Hearken unto me, o ye students of political history, and recall the ancient days of . . . 2011.
Anybody remember 2011? I remember 2011 pretty well. One of the infamous and horrifying events of that year was the shooting of Gabby Giffords by a pathetic misfit in Tucson. That was followed by a veritable Wagner opera of alarm and distress regarding the state of American political rhetoric. Oh, you remember, do you not: Sarah Palin, who had targeted several purportedly vulnerable Democrats for special electoral attention, had published a map with crosshairs — crosshairs, people! — over those Democrats’ congressional districts.
You’d have thought that Palin had pulled the trigger herself. Every good liberal on God’s green Earth began lecturing us about the need for “civility,” about the horrifyingly violent rhetoric of the Tea Party, etc. The president himself lectured us on civility. E. J. Dionne went the Full Yglesias (What’s the Full Yglesias? Stroking your beard and wetting yourself at the same time), writing:
Since President Obama’s election, it is incontestable that significant parts of the American far right have adopted a language of revolutionary violence in the name of overthrowing “tyranny.” . . . We must now insist with more force than ever that threats of violence no less than violence itself are antithetical to democracy. Violent talk and playacting cannot be part of our political routine.
Former senator Gary Hart, writing in the Huffington Post, insisted that riling up partisans by employing martial tropes in political campaigns (but we can’t call them “campaigns!”) is “to invite and welcome their predictable violence.”
The editors at the Huffington Post seem to have evolved on the issue, having just published a column by Jesse Benn, whose mirth-inducing bio-line identifies him as a doctoral student in journalism, in which he calls not for a revival in violent political rhetoric but for actual political violence: “Sorry Liberals, A Violent Response To Trump Is As Logical As Any,” the headline reads. Benn argues that the Trump phenomenon is not “a typical political disagreement between partisans,” and that “there’s an inherent value in forestalling Trump’s normalization. Violent resistance accomplishes this.”

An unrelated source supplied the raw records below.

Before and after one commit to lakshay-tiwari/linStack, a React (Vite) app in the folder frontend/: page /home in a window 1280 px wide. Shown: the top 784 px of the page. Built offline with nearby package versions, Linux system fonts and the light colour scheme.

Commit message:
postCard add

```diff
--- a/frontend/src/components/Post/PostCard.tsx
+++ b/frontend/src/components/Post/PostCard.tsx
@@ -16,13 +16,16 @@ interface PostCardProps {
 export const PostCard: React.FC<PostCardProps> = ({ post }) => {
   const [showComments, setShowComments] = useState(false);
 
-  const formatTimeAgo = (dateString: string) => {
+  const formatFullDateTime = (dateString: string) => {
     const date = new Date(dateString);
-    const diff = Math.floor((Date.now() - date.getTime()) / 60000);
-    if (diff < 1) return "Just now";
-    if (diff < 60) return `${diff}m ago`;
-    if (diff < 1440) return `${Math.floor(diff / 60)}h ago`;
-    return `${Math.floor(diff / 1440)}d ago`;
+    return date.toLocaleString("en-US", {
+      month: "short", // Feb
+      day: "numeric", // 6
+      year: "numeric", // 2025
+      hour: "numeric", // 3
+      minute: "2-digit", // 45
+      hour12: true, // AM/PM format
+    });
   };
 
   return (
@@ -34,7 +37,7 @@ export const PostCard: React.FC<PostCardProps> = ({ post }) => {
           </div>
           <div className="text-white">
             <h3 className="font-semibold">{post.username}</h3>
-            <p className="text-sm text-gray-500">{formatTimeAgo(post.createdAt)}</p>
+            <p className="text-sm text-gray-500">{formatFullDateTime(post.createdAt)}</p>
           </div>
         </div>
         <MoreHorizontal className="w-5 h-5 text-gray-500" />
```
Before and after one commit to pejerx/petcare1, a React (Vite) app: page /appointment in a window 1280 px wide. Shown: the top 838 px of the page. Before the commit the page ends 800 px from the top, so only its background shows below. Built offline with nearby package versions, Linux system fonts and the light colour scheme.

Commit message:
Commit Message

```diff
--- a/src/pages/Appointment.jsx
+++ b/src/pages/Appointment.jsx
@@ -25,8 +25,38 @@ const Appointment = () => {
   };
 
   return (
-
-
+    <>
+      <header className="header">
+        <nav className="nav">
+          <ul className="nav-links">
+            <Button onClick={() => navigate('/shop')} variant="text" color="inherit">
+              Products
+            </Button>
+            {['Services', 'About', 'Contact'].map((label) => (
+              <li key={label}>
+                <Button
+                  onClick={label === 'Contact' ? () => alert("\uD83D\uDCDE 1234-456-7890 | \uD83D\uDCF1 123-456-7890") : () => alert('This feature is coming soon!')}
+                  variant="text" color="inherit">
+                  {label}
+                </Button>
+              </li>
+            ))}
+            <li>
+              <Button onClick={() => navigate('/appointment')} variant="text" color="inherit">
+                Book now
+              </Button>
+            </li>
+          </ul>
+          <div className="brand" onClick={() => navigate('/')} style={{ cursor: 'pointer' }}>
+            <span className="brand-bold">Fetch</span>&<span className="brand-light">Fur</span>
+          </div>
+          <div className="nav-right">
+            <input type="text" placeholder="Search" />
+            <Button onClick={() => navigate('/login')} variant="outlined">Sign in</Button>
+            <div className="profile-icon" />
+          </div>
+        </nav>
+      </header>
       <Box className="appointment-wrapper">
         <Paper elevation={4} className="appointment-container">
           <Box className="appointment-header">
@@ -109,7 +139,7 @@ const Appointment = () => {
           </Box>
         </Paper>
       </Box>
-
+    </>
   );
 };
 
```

E. J. Dionne has not been heard from.
A few days ago, Vox suspended an editor (after considerable criticism) who called for violence, in the form of riots, in response to Trump.
Gary Hart has not been heard from.
Neither has the president.
What’s violent rhetoric compared with genuine calls for violence?
Actual political violence is apparently to be encouraged when the goons are on the left and the target is (I suppose) on the right. Let a couple of ranchers in Nevada get squirrely, though, and it’s the end of days.